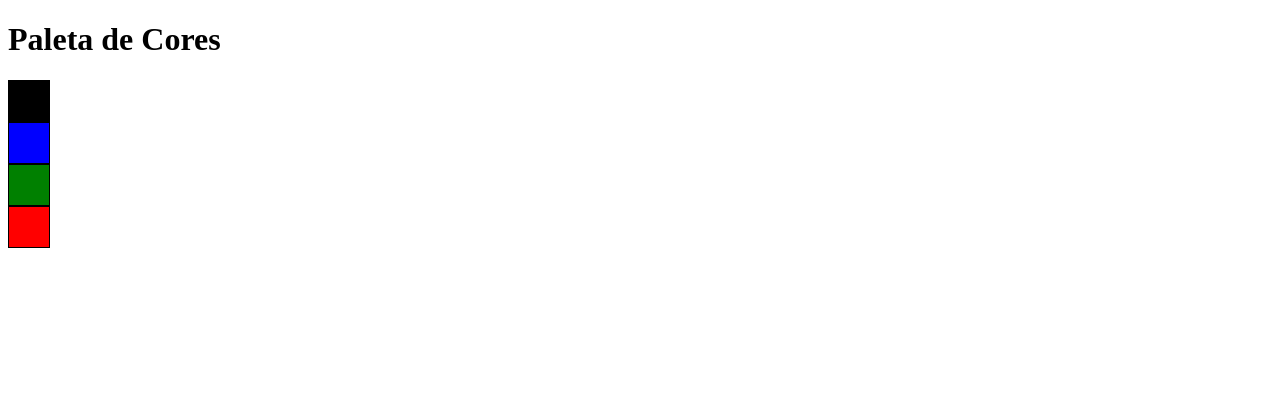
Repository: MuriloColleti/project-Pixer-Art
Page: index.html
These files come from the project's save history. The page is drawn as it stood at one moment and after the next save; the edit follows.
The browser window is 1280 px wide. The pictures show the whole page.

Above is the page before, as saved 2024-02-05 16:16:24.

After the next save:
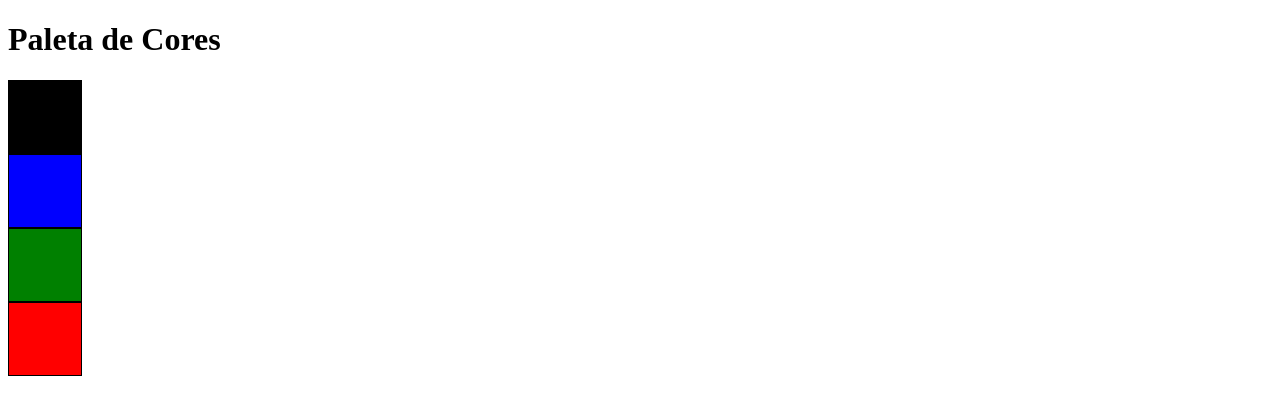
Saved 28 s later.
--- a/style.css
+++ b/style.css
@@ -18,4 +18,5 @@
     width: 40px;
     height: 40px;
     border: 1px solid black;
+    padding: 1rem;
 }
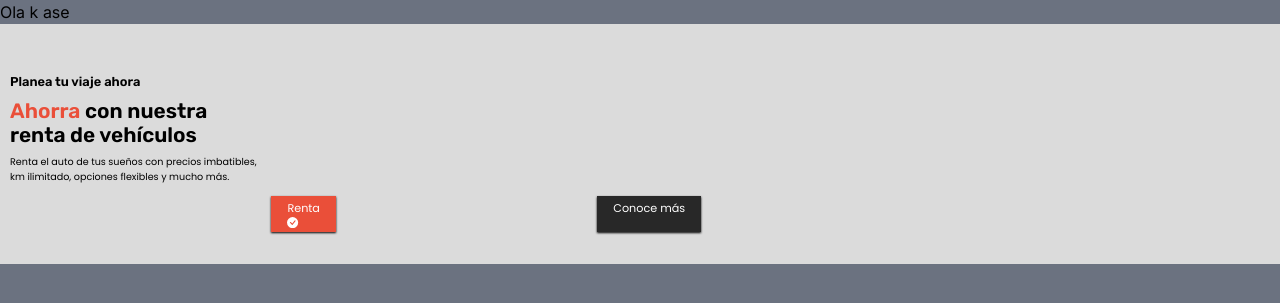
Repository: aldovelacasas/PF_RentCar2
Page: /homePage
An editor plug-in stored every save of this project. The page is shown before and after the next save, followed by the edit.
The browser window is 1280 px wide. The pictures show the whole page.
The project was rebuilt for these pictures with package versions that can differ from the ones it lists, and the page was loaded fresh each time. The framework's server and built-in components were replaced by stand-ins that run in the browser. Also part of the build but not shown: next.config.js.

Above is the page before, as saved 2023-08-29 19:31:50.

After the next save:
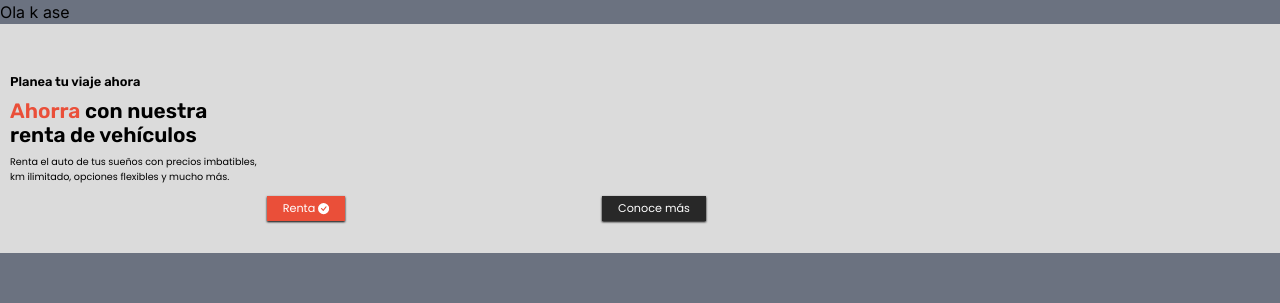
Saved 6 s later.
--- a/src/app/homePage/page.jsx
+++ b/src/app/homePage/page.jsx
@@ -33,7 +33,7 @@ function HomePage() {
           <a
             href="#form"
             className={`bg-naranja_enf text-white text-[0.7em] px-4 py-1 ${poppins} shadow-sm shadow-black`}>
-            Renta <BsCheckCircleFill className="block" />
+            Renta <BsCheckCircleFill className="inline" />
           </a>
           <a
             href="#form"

+ + + + + + +

* Problem
The word to find is "edit". Copy every line of the data that holds it.

* Answer for the task
These files come from the project's save history. The page is drawn as it stood at one moment and after the next save; the edit follows.
An editor plug-in stored every save of this project. The page is shown before and after the next save, followed by the edit.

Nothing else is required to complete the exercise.